● WHAT YOU NEED TO DO: Reproduce exactly the lines of the listing from the one containing "flowchart TD" to its final line, both included.
*** INPUT FOR THIS TASK ***
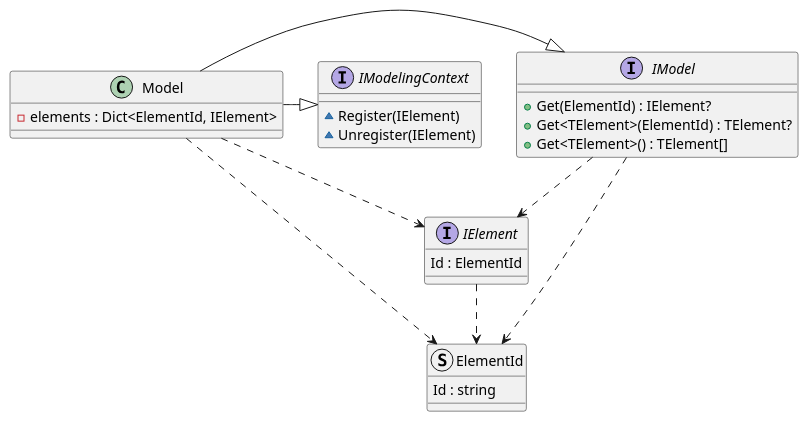
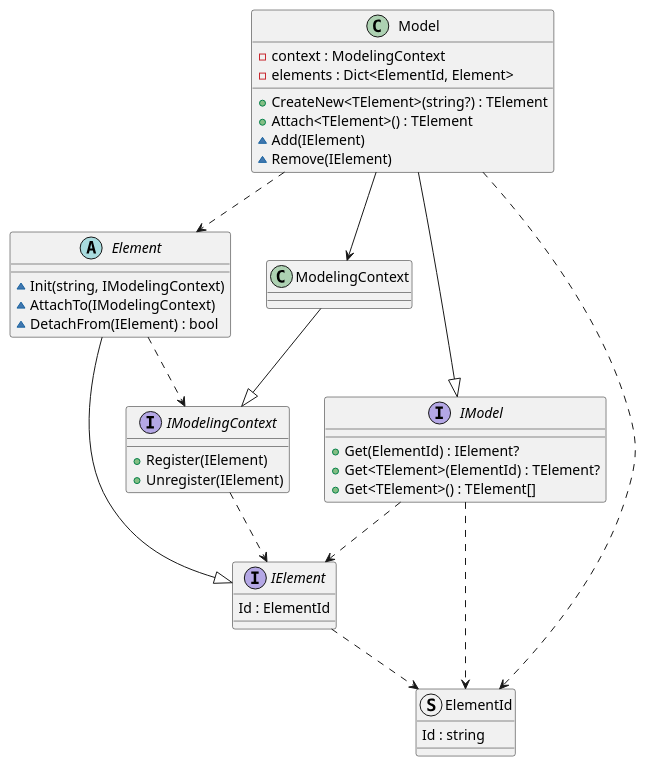
One commit to KretschiGL/PragmaticBPMN changed the diagram in doc/Design/BPMN.Model.ClassDiagram.puml. Above: the diagram before and after it, drawn with PlantUML.

Commit message:
Defining basic classes to create a model

```diff
--- a/doc/Design/BPMN.Model.ClassDiagram.puml
+++ b/doc/Design/BPMN.Model.ClassDiagram.puml
@@ -1,36 +1,58 @@
 @startuml
 
 struct ElementId {
     Id : string
 }
 
 interface IElement {
     Id : ElementId
 }
 
 IElement ..> ElementId
 
+abstract class Element
+{
+    ~ Init(string, IModelingContext)
+    ~ AttachTo(IModelingContext)
+    ~ DetachFrom(IElement) : bool
+}
+
+Element -|> IElement
+Element ..> IModelingContext
+
 interface IModel {
     + Get(ElementId) : IElement?
     + Get<TElement>(ElementId) : TElement?
     + Get<TElement>() : TElement[]
 }
 
 IModel ..> ElementId
 IModel ..> IElement
 
 interface IModelingContext {
-    ~ Register(IElement)
-    ~ Unregister(IElement)
+    + Register(IElement)
+    + Unregister(IElement)
 }
 
+IModelingContext ..> IElement
+
+class ModelingContext
+
+ModelingContext -|> IModelingContext
+
 class Model {
-    - elements : Dict<ElementId, IElement>
+    - context : ModelingContext
+    - elements : Dict<ElementId, Element>
+
+    + CreateNew<TElement>(string?) : TElement
+    + Attach<TElement>() : TElement
+    ~ Add(IElement)
+    ~ Remove(IElement)
 }
 
 Model -|> IModel
-Model -|> IModelingContext
+Model -> ModelingContext
 Model ..> ElementId
-Model ..> IElement
+Model ..> Element
 
 @enduml
```
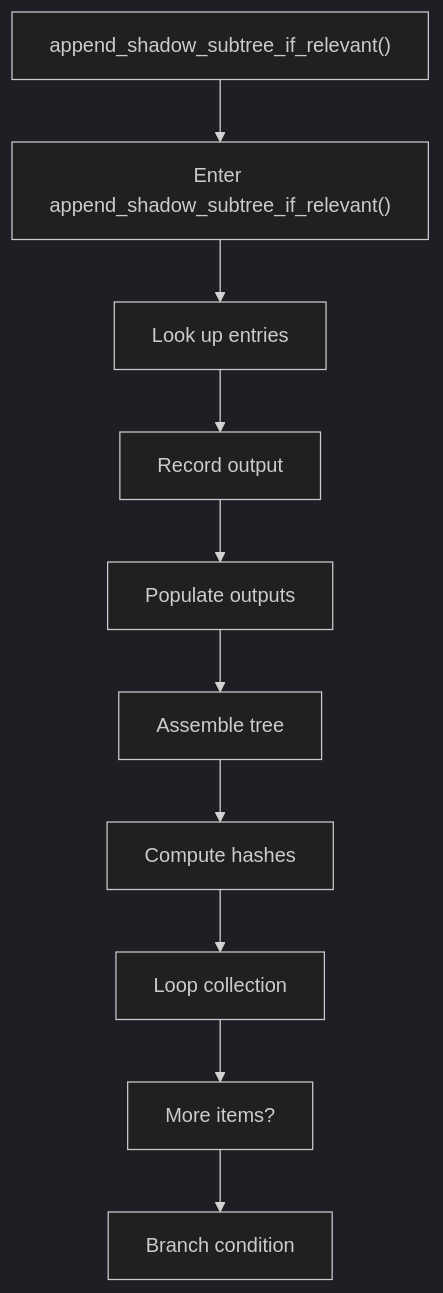
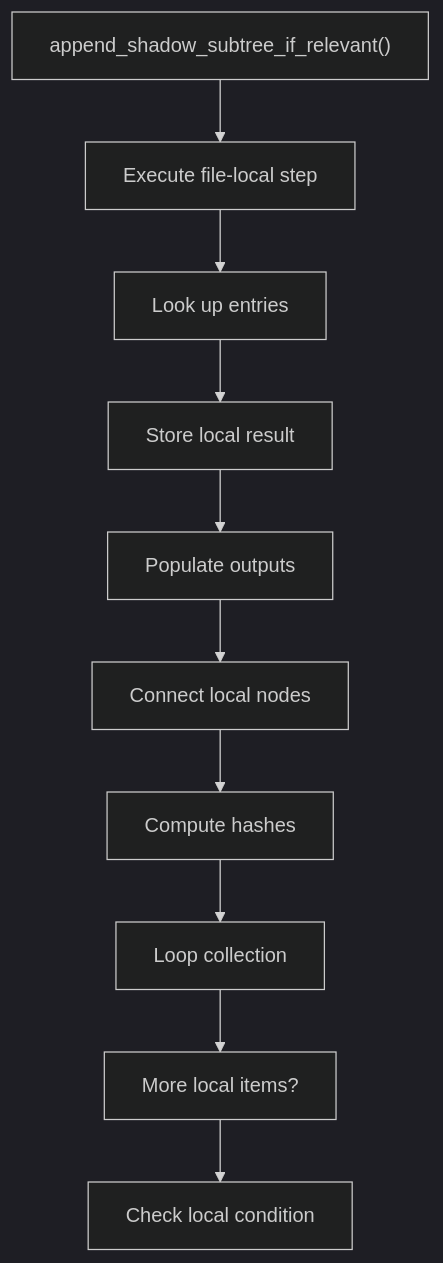
One commit to JohnAndrewBalbarosa/NeoTerritory changed the sixth of 7 diagrams in docs/Codebase/Microservice/Modules/Source/Trees/ClassGeneration/VirtualBroken/relevance.cpp.md. Above: the diagram before and after it, drawn with Mermaid (dark theme). The commit also changed other lines of this file and 925 other files, not shown here.

````diff
--- a/docs/Codebase/Microservice/Modules/Source/Trees/ClassGeneration/VirtualBroken/relevance.cpp.md
+++ b/docs/Codebase/Microservice/Modules/Source/Trees/ClassGeneration/VirtualBroken/relevance.cpp.md
@@ -191,22 +190,22 @@
 ```mermaid
 flowchart TD
     N0["append_shadow_subtree_if_relevant()"]
-    N1["Enter append_shadow_subtree_if_relevant()"]
+    N1["Execute file-local step"]
     N2["Look up entries"]
-    N3["Record output"]
+    N3["Store local result"]
     N4["Populate outputs"]
-    N5["Assemble tree"]
+    N5["Connect local nodes"]
     N6["Compute hashes"]
     N7["Loop collection"]
-    N8["More items?"]
-    N9["Branch condition"]
+    N8["More local items?"]
+    N9["Check local condition"]
     N0 --> N1
     N1 --> N2
     N2 --> N3
     N3 --> N4
     N4 --> N5
     N5 --> N6
     N6 --> N7
     N7 --> N8
     N8 --> N9
 ```
````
***
● REPLY TO THE TASK:
 flowchart TD
     N0["append_shadow_subtree_if_relevant()"]
-    N1["Enter append_shadow_subtree_if_relevant()"]
+    N1["Execute file-local step"]
     N2["Look up entries"]
-    N3["Record output"]
+    N3["Store local result"]
     N4["Populate outputs"]
-    N5["Assemble tree"]
+    N5["Connect local nodes"]
     N6["Compute hashes"]
     N7["Loop collection"]
-    N8["More items?"]
-    N9["Branch condition"]
+    N8["More local items?"]
+    N9["Check local condition"]
     N0 --> N1
     N1 --> N2
     N2 --> N3
     N3 --> N4
     N4 --> N5
     N5 --> N6
     N6 --> N7
     N7 --> N8
     N8 --> N9
 ```
````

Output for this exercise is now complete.